As Manchester City have bulldozed their way through the second half of the season that gives off the feeling that they’re simply strolling to a Treble, if bulldozing, and strolling can be the same thing, there’s been a question of what anyone can do to stop them in the years to come. Sadly, for everyone outside Newcastle, they’ve grudgingly had to admit that one possibility is to be owned by your own Middle Eastern government and to be a sportswashing vehicle for a different regime soaked in blood. It’s not quite that simple, but the money afforded to Newcastle United by Saudi Arabia certainly is a big step. And they took another one yesterday.
Newcastle qualified for next season’s Champions League with their scoreless draw with Leicester City, and in one measure they’re actually ahead of Man City. It took the latter three seasons under their ownership to crack the top four, and Newcastle has done it in their second. City, of course, then added two league titles in the next three seasons after that, which no one is expecting Newcastle to do, because when City did it, there wasn’t a Man City like this in the way.

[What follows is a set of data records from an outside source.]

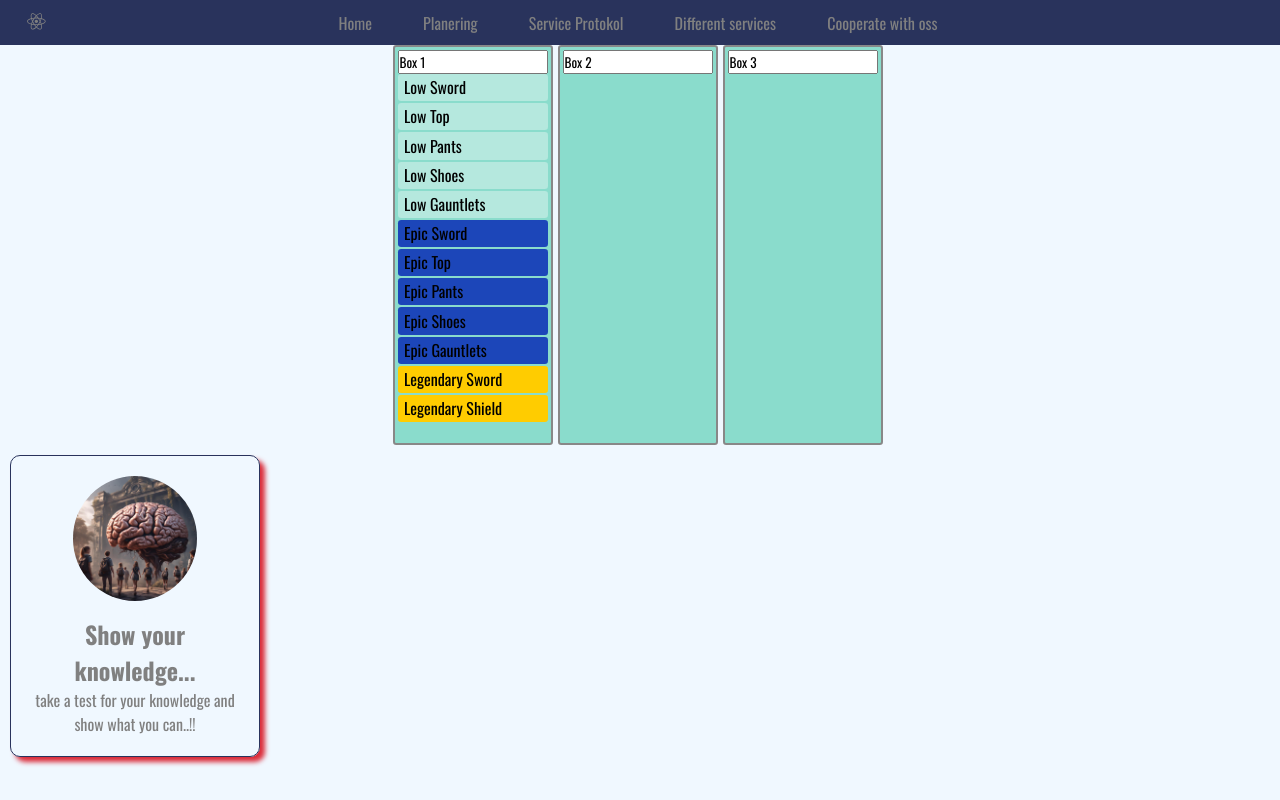
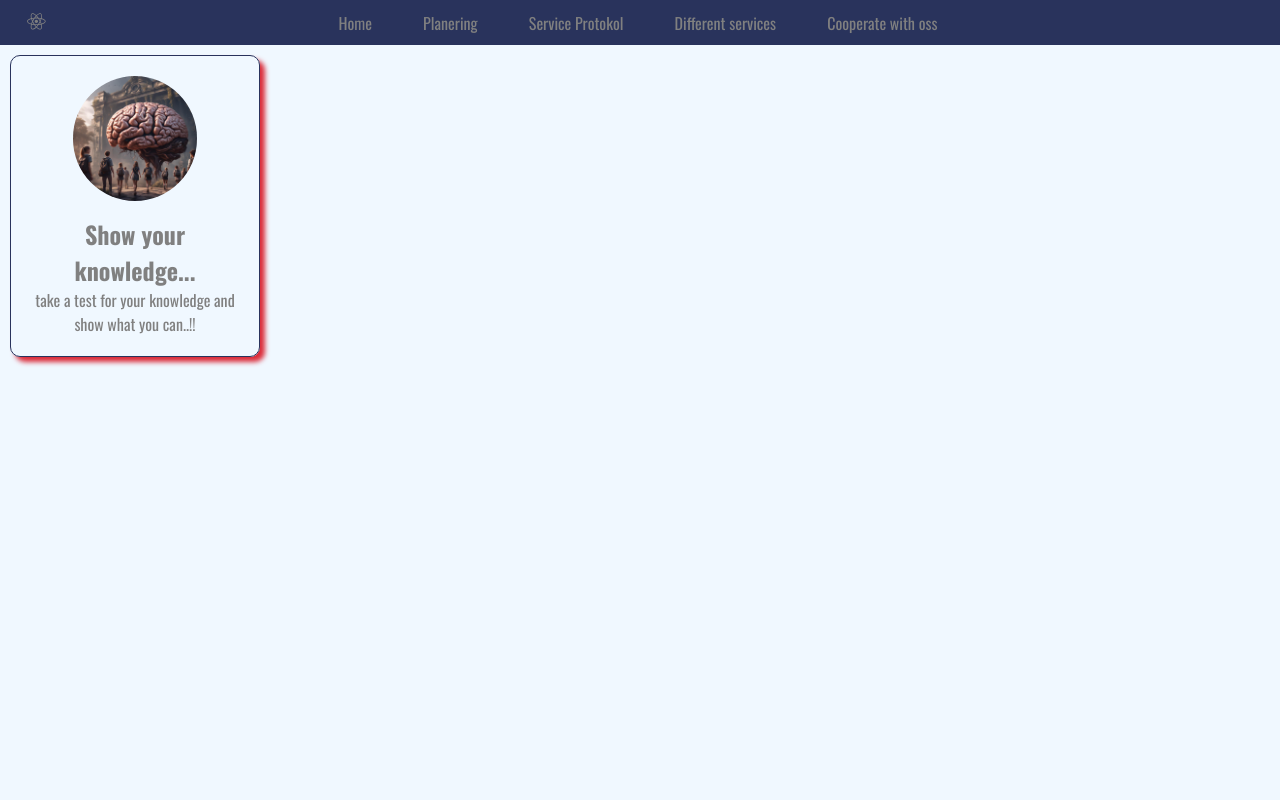
Before and after one commit to Lucifer87878/sevice-verkstad, a React (Vite) app: page / in a window 1280 px wide. Built offline with nearby package versions, Linux system fonts and the light colour scheme.

Commit message:
bortagning av kod som inte skll andvändas nu

```diff
--- a/src/App.tsx
+++ b/src/App.tsx
@@ -1,10 +1,8 @@
 import "../src/components/Scss/main.scss";
 import Navbar from "./components/Navbar/NavBar";
-import ShareButton from "./components/ShareButton/ShareButton";
-import DragAndDrop from "./components/DragDrop/DragAndDrop";
+// import DragAndDrop from "./components/DragDrop/DragAndDrop";
 import Card from "./components/Cards/Card";
-import Header from "./components/Header/Header";
-import Form from "./components/Form/Form";
+
 
 //-------------------------------------------NavBar-----------------------------------------------//
 const GoToNavLink = [
@@ -33,11 +31,9 @@ function App() {
   return (
     <>
       <Navbar GoToNavLink={GoToNavLink} />
-      {/* <ShareButton socialLinks={socialLinks} /> */}
-      <DragAndDrop />
+
+      {/* <DragAndDrop /> */}
       <Card />
-      {/* <Header /> */}
-      {/* <Form /> */}
     </>
   );
 }
```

Just looking at simple, on-the-field squads, there’s also a key difference between that City team of 2011 and this Newcastle team. The former had a raft of players in their primes or just about to enter it. Vincent Kompany, Yaya Touré, David Silva, Carlos Tevez, James Milner were all between 24 and 27, and ready to grow (if you can actually believe that Milner was once in his 20s). Sergio Agüero was added in the summer after that 3rd place finish, and he was of the same age window. Same goes for Samir Nasri and Micah Richards.
This Newcastle team…is kind of old? Its spine is not, as Sven Botman, Bruno Guimarães, Joelinton, Joe Willock, and Alexander Isak are between 23, or 26. That’s a good start. But the rest of their key contributors are, seemingly, on the downside of their careers, even if they’ve just got on the other side of the crest. Dan Burn is 31. So is Fabian Schär. Kieran Trippier is 32. That’s three-fourths of the normal back four and the team’s best chance-creator in Trippier. Callum Wilson, who supports Isak, or can pair with him, is in his 30s too. Miguel Almiron is about to enter his 30s.
Most of these guys have had career seasons. Trippier certainly has more freedom than he ever did at Atletico Madrid, but his chance-creation from right-back has been galactic. Can he do it again at 33 with Champions League games thrown in? Schär has played 1,000 more minutes this season than he ever has. Burn hasn’t played this much in five years when he was in League One. Wilson has clearly benefited from playing with better players than he did at Bournemouth and has been a consistent Premier League goalscorer. He put up another shot per 90 this season more than ever before, will that continue as he ages?
Here comes the money
The fear among fans and observers is that this isn’t much of a problem for Newcastle, because they can just buy a whole new team. And they will. They’ve spent somewhere around $339 million in the past two seasons, or basically half a Chelsea.
What’s actually frightening is that Newcastle’s front office, headed by ex-Brighton director Dan Ashworth, is that their best buys have been the ones that flew under the radar. Isak was the big ticket item this season at $75 million, and he’s been good. But Botman and goalkeeper Nick Pope cost a combined $50 million or so. Last season, Guimarães cost around $45 million, and he’s the unquestioned heartbeat of the team. Trippier cost $15 million. So did Burn. Maybe they’ve spread the money around instead of fishing in the “Neymar” pond, but they’ve gotten most of it right. Money + smarts = problems for everyone else. We don’t need to discuss the purchase of Anthony Gordon, though we can for a chuckle. Dude can’t turn left.
But depending on how much of a problem they diagnose their age in certain spots around the field, it’s hard to blend a host of new players together while also playing twice a week pretty much every week. It’s possible, but it’s a new level of strata for the club.
Still, there’s an element of foreboding with Newcastle, that they’ll just be the next state-run monster roaming the countryside that other teams can’t run with aside from City and if Manchester United get taken over by Qatar. And that the Premier League will just be a proxy war for esteem and acclaim by oil states.
Maybe. Newcastle still have some ways to go to build the depth to do that, and even City didn’t get it right for about 10 years until Pep Guardiola was given a couple seasons to restructure the club. Eddie Howe is a very good manager, but he’s not that. Newcastle need depth on the wings — which they tried to address with the purchase of Gordon which… ha— and in defense, especially at fullback. They need a plan when Guimarães isn’t around, because they were a completely different team when he was hurt, or suspended.
It’s a step in the right direction for sure, and a big one. But we all might still have a season or two before Newcastle are the next club that Real Madrid and Juventus are trying to get thrown out of European competition for whatever reasons they can make up.
Follow Sam on Twitter @Felsgate to see his Alexis Mac Allister shrine.